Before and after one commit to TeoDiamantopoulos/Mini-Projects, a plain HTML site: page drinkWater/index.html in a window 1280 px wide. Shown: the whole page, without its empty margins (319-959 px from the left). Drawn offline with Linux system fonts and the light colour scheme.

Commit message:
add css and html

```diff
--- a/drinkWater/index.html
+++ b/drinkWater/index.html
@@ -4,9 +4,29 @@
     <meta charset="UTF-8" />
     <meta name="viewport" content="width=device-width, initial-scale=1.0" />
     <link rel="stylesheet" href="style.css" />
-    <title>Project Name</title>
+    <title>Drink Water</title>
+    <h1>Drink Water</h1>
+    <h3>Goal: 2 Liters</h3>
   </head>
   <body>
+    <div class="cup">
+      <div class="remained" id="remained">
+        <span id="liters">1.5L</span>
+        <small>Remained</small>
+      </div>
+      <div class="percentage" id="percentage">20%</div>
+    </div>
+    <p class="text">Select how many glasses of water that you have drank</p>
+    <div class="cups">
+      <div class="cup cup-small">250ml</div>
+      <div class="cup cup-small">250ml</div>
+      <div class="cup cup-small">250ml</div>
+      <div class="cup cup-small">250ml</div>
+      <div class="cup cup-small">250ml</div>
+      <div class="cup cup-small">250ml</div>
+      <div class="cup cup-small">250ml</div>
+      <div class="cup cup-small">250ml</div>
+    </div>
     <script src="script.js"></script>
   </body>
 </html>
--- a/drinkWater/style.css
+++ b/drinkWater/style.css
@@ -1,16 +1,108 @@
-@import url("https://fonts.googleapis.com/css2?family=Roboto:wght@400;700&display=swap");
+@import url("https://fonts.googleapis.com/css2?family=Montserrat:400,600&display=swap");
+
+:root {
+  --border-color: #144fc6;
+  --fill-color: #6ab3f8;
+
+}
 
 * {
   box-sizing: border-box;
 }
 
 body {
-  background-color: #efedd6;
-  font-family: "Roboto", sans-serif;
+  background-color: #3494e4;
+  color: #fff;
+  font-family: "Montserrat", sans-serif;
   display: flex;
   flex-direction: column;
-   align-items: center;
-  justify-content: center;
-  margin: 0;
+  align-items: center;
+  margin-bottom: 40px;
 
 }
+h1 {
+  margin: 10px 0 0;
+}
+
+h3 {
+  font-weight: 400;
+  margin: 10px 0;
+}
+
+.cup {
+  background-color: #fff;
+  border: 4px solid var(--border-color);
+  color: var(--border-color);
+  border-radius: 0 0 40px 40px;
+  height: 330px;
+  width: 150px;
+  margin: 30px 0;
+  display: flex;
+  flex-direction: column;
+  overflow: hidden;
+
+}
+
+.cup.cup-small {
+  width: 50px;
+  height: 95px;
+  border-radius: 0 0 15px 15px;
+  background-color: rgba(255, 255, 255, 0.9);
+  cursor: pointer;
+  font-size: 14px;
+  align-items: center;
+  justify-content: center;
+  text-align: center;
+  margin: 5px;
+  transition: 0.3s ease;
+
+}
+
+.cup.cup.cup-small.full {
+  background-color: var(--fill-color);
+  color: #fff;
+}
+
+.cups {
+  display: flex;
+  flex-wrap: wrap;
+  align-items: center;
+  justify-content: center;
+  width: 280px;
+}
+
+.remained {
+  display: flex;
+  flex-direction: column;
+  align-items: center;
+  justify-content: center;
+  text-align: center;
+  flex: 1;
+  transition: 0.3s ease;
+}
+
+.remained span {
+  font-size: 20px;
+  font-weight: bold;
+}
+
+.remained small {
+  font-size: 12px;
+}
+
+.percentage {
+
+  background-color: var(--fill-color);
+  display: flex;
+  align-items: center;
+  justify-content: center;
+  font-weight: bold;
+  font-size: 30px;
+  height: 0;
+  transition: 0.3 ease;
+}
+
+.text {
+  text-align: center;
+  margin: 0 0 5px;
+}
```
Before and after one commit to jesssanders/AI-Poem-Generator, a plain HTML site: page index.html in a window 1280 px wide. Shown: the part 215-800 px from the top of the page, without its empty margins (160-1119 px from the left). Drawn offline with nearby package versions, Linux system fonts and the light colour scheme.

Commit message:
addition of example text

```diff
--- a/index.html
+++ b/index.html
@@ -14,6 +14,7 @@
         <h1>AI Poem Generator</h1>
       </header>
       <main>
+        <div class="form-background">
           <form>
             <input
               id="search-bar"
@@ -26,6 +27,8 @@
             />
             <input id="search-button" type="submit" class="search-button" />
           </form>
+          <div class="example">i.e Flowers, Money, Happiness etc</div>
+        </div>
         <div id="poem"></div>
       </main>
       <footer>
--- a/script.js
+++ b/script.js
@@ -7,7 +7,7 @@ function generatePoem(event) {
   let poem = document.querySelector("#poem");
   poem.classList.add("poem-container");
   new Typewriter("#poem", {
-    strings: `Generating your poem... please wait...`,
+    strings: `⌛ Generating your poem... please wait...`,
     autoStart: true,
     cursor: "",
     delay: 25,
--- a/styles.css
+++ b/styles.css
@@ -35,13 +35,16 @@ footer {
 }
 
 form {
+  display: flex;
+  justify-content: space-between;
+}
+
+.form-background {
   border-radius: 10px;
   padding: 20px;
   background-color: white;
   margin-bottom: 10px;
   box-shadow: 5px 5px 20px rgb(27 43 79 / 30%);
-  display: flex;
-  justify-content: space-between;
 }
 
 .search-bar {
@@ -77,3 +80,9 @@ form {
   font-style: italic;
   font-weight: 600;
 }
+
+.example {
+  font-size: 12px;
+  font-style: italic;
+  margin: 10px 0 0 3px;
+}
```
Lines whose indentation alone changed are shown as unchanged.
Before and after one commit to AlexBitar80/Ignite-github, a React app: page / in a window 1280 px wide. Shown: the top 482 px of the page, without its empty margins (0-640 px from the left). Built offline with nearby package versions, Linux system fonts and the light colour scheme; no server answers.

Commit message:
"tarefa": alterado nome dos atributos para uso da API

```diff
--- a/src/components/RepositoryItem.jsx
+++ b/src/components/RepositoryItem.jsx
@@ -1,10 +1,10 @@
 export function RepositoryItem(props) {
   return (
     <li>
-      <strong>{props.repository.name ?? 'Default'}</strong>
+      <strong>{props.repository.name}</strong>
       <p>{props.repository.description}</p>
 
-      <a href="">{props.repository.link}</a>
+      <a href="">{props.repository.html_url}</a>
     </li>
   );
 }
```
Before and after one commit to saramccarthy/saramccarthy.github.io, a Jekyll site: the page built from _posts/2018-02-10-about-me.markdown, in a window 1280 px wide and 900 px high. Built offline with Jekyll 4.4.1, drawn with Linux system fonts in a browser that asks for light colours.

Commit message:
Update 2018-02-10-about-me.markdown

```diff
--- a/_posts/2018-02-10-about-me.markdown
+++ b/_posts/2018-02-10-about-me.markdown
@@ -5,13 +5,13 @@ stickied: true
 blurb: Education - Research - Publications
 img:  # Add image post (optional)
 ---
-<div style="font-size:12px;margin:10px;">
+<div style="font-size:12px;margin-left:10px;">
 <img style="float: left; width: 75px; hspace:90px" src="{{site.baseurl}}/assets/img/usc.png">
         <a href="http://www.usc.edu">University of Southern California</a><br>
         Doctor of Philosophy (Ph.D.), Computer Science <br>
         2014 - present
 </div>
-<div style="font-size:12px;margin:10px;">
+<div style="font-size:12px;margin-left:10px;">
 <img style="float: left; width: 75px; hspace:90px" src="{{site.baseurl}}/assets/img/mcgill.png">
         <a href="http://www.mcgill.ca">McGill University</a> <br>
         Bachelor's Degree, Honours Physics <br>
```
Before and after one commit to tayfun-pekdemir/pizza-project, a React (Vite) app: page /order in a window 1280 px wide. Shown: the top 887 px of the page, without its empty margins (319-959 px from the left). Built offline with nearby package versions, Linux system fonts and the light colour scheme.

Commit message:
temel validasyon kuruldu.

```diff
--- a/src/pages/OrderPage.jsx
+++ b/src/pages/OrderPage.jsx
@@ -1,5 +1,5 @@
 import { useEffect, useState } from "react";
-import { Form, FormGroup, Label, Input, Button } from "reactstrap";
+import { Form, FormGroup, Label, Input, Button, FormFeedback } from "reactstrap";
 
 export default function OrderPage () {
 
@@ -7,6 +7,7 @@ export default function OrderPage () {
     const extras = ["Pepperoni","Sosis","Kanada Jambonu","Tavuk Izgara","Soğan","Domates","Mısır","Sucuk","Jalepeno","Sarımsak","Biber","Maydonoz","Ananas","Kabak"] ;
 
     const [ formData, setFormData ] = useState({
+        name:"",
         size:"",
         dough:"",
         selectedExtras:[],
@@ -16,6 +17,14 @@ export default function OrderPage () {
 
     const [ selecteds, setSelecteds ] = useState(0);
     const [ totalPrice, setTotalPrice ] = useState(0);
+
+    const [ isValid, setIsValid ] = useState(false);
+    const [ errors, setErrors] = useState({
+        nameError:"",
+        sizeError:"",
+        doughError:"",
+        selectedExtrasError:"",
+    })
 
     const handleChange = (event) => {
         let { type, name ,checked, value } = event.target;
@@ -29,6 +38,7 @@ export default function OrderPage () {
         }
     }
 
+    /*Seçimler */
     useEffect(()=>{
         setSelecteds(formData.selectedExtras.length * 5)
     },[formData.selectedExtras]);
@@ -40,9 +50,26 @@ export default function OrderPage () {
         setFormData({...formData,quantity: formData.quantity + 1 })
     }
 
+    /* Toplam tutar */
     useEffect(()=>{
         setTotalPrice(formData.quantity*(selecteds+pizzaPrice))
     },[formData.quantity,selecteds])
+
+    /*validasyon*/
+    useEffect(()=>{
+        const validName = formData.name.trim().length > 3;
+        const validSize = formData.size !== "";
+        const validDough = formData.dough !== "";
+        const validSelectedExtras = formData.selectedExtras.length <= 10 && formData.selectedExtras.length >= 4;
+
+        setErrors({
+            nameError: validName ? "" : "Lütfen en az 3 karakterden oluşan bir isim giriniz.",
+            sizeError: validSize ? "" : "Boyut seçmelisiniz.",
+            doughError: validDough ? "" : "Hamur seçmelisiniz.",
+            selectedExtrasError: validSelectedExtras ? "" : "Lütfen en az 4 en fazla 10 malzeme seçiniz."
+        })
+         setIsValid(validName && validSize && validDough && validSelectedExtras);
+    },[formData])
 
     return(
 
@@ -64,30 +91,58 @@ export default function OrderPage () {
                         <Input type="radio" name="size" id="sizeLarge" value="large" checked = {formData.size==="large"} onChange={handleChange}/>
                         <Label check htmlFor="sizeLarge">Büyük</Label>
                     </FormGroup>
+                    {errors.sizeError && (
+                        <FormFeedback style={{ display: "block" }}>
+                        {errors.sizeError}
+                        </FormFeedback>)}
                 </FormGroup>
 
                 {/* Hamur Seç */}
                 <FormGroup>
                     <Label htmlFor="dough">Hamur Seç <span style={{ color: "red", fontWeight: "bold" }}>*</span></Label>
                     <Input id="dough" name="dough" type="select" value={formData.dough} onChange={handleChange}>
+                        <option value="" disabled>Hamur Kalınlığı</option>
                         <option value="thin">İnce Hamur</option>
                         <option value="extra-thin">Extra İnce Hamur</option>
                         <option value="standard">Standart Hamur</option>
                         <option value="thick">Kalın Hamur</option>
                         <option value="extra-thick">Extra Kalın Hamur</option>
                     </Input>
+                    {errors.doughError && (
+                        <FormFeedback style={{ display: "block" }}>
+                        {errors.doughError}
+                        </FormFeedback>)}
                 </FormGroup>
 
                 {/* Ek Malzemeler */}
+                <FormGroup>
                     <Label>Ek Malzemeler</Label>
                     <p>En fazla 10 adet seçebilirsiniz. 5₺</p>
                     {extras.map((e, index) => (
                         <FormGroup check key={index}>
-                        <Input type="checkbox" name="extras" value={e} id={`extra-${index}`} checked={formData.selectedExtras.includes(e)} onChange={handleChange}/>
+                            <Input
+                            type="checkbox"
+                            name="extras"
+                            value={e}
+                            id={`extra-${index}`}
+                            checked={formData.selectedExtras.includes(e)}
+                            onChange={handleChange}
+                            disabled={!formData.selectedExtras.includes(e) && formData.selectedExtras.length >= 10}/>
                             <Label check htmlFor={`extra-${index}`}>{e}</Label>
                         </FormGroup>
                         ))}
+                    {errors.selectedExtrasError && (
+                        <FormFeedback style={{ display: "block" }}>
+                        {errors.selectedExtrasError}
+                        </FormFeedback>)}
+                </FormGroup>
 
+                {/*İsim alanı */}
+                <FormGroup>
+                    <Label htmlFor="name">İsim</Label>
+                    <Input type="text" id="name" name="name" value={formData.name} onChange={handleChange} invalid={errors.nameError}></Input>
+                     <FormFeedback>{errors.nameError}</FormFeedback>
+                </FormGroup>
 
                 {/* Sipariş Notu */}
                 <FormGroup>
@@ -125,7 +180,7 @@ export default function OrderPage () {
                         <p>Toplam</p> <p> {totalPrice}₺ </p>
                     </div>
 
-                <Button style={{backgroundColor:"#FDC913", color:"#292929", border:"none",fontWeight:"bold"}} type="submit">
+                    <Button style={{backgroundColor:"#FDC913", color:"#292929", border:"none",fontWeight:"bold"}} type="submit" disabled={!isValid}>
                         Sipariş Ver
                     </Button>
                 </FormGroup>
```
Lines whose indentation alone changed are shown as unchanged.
------------------------
Reply with one number, the count of lines in the preceding listing that hold the string "const".

11